  • Scripture: 2 Corinthians 4:7-11, 14, 16-18
  • Prayer
The situation of 2 Corinthians:

  • Paul has been wrestling with the Corinthians for three years -- disunity and factionalism.
  • In one corner, the wise guys who liked Pastor 2 (Apollos) better than Pastor 1 (Paul). 
  • He walked on eggshells in 1 Corinthians. Lost it in a harsh letter. Didn't know if they would listen to him after that.
  • Meanwhile, he runs into big troubles at Ephesus (1:8). He's just left when he writes 2 Corinthians.
  • The tone changes at the end of 2 Corinthians -- chapters 10-13. It's like he finds out they're still not with him. Romans 15:23 reads pretty somber in this light.
I. We may face trouble from the world. 

  • Paul in Acts 19 -- The success of the gospel leads to persecution. On this occasion, he gets out.
  • A lot of Christians are worried about persecution right now. Obviously none of us want that.
  • My tendency to think I'm sick... when I'm not.
  • We are not being persecuted -- Having to wear a mask is not persecution. Having to meet online is not persecution. Losing tax exempt status is not persecution. Having to take pictures at a gay wedding is not persecution.
  • The American church wants to be in power, and it interprets its loss of power as persecution.
  • Paul is thankful for every day he escapes Roman persecution and still prays for the emperor (1 Tim. 2:2). Remember that the emperor of Romans 13 is the same one who will later behead him. Same is true of Peter in 1 Peter 2:13.
  • If we can make the world a better place, I think we should. But our hope doesn't come from a world where everything goes our way.
  • "We are hard-pressed, but not crushed; perplexed, but not in despair; persecuted, but not forsaken; struck down, but not destroyed."
II. We may face trouble from other Christians.
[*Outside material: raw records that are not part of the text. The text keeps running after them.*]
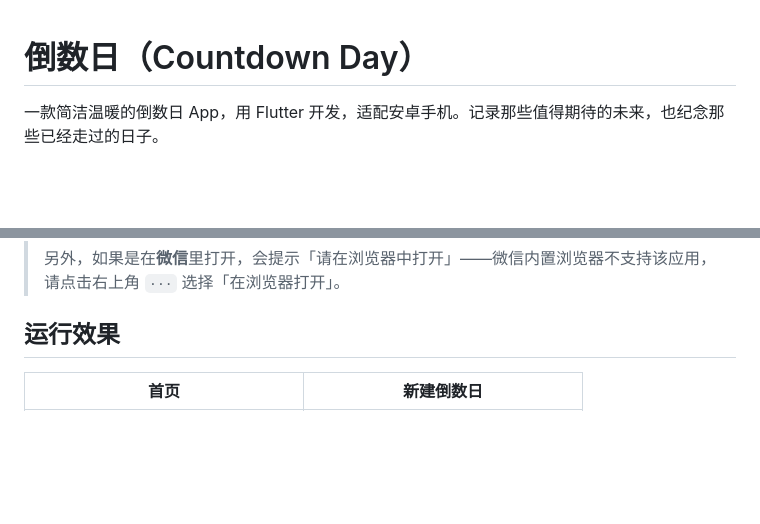
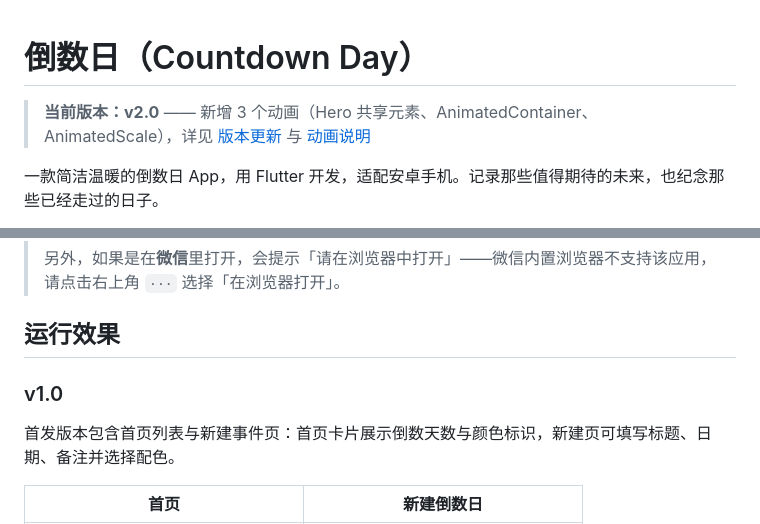
Before and after one commit to shale-orbit/countdown_day, a Markdown page: README.md, 2 parts joined by grey strips. GitHub-like rendering; blank space fills up the shorter version.

```diff
--- a/README.md
+++ b/README.md
@@ -1,4 +1,6 @@
 # 倒数日（Countdown Day）
+
+> **当前版本：v2.0** —— 新增 3 个动画（Hero 共享元素、AnimatedContainer、AnimatedScale），详见 [版本更新](#版本更新) 与 [动画说明](#动画说明)
 
 一款简洁温暖的倒数日 App，用 Flutter 开发，适配安卓手机。记录那些值得期待的未来，也纪念那些已经走过的日子。
 
@@ -21,6 +23,10 @@
 
 ## 运行效果
 
+### v1.0
+
+首发版本包含首页列表与新建事件页：首页卡片展示倒数天数与颜色标识，新建页可填写标题、日期、备注并选择配色。
+
 | 首页 | 新建倒数日 |
 |------|-----------|
 | ![首页](docs/images/home.jpg) | ![新建倒数日](docs/images/add_event.jpg) |
```
Also changed, not shown: other parts of README.md (+62 -10 lines), docs/images/edit_event.jpg (added), 5 other files.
  • This is the big surprise. Paul is probably more troubled by the Corinthians than the Roman Empire.
  • He got pounded by both "liberals" and "conservatives." I don't really like those terms. You don't really know what they mean until you figure out what people are "conserving" and what people are "liberating." In a college setting, who knows what the "liberal arts are." :-)
A. There were the "liberals" at Corinth.
  • They were the ones that insisted on their freedom. "We should be able to go to pagan temples." "We're not under the Law." "This is a free religion." "A man can sleep with his father's wife." They claimed to know stuff. They thought they were more spiritual.
  • This group would not listen to Paul. They mocked him. They were messing up the church he had founded.
  • Paul cared for them. He does crack down on the guy sleeping with his step-mother, but his goal is redemptive. He wants to see the guy saved in the end. More importantly, he tries to show the "libertines" that Christianity is not about my freedoms or my rights. Serving God is freeing because I am surrendering to the way things are supposed to work.
  • Illustration -- sliding on wet pavement. turn the wheel in the direction of the slide
  • In fact, Christ calls us to give up our freedoms when they hurt others or might cause someone else to stumble. It's one thing to stand up for the rights of others, for their benefit. Christianity has nothing to do with standing up for my rights and freedoms.
  • "We are perplexed, but not in despair."
B. There were the "conservatives" at Galatia.
  • After Paul founded the churches at Galatia, Christian missionaries came and tried to correct Paul's teaching that they did not have to become Jews.
  • They are insisting on following the Bible (as they interpreted it). Get circumcised. Follow the Law. Don't eat the wrong things. Don't touch the wrong things.  Don't eat with the wrong people.
  • They really ticked him off. They were messing up the churches he founded. He doesn't consider them to be real Christians (although Luke may have--Acts 15:1).
  • They no doubt felt the same, considered him a filthy liberal, a heretic. "He eats with the wrong people." "He teaches Jews not to keep the Law." "He encourages people to sin."
  • This is the flavor of people that constantly is getting him in trouble with the Romans as he conducts his mission across the Mediterranean. Eventually, they will get him arrested in Jerusalem. 
  • There are right and wrong answers. It wasn't clear at the time. Paul is in the New Testament. In hindsight, we know he was right. At the time, we have to endure our opposition. 
  • "Pressed down, but not crushed"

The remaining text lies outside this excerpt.